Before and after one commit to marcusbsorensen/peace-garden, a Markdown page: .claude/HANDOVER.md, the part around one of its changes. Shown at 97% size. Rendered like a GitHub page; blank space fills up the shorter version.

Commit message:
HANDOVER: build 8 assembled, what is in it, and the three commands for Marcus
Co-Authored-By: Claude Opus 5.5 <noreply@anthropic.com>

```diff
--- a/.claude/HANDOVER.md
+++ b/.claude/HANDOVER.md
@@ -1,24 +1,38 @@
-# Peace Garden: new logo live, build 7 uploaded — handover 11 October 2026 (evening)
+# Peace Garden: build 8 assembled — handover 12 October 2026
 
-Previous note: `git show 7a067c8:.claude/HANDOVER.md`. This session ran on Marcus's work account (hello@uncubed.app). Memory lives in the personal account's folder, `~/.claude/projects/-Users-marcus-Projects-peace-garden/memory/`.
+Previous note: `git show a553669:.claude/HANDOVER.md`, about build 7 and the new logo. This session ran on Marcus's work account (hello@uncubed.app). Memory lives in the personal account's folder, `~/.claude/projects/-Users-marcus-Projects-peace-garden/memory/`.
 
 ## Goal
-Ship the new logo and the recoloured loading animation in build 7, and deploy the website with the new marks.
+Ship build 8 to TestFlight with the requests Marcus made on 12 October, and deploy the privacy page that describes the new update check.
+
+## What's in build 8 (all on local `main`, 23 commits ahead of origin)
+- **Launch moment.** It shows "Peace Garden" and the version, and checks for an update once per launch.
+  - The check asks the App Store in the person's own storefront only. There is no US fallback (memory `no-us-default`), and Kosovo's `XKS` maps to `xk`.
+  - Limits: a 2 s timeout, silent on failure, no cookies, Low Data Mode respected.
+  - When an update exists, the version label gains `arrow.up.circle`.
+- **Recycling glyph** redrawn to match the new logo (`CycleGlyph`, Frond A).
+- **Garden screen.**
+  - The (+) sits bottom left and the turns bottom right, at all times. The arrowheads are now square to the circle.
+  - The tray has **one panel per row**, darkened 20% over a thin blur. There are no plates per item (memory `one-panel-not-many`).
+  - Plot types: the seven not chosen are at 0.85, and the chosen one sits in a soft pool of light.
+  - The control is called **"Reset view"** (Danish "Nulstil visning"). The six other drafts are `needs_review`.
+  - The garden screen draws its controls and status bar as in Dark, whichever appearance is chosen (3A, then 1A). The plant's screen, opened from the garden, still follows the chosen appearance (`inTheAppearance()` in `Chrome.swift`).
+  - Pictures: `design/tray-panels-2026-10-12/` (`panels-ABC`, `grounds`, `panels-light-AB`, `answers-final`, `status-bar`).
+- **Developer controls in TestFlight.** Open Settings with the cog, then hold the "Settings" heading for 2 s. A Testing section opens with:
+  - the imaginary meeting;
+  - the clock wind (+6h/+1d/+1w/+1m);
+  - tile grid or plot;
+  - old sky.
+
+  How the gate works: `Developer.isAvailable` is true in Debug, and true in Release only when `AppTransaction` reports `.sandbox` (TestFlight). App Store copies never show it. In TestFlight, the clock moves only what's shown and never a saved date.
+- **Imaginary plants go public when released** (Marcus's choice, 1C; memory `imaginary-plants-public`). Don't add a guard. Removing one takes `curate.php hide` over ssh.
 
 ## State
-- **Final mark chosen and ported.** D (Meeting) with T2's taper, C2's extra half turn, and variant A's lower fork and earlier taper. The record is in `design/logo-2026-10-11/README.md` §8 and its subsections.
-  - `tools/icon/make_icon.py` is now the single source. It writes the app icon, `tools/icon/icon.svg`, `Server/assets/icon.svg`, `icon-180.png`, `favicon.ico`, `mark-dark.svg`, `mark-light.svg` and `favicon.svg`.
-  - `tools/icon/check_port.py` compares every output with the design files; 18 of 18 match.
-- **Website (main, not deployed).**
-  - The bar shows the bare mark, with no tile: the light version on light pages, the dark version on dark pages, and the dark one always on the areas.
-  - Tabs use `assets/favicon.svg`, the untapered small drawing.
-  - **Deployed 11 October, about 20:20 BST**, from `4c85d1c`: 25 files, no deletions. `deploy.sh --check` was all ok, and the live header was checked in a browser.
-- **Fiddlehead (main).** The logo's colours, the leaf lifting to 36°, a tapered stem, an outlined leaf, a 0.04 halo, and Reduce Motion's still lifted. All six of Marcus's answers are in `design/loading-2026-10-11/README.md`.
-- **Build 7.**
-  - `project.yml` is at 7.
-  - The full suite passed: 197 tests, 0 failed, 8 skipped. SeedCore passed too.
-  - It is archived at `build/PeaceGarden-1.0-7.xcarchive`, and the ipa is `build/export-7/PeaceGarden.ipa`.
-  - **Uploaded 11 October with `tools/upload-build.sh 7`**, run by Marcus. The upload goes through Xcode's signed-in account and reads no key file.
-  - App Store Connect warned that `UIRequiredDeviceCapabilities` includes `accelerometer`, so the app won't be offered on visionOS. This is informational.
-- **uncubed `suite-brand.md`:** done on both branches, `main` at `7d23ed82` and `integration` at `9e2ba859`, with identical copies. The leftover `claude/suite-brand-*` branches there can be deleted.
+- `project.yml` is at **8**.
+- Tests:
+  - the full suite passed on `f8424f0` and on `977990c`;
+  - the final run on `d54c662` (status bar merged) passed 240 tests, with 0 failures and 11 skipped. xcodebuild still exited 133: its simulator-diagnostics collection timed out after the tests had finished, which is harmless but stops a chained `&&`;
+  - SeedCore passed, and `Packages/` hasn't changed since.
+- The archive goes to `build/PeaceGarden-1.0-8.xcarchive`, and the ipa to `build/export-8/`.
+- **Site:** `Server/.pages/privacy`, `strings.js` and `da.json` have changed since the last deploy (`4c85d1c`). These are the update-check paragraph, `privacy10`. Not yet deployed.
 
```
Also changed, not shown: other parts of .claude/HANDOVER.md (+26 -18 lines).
☆ ☆ ☆ ☆ ☆ ☆ ☆
* WHAT YOU SHOULD DO:
Whichever lines of the data include the word "design", pull them out.

* EXERCISE OUTPUT:
+  - Pictures: `design/tray-panels-2026-10-12/` (`panels-ABC`, `grounds`, `panels-light-AB`, `answers-final`, `status-bar`).
-- **Final mark chosen and ported.** D (Meeting) with T2's taper, C2's extra half turn, and variant A's lower fork and earlier taper. The record is in `design/logo-2026-10-11/README.md` §8 and its subsections.
-  - `tools/icon/check_port.py` compares every output with the design files; 18 of 18 match.
-- **Fiddlehead (main).** The logo's colours, the leaf lifting to 36°, a tapered stem, an outlined leaf, a 0.04 halo, and Reduce Motion's still lifted. All six of Marcus's answers are in `design/loading-2026-10-11/README.md`.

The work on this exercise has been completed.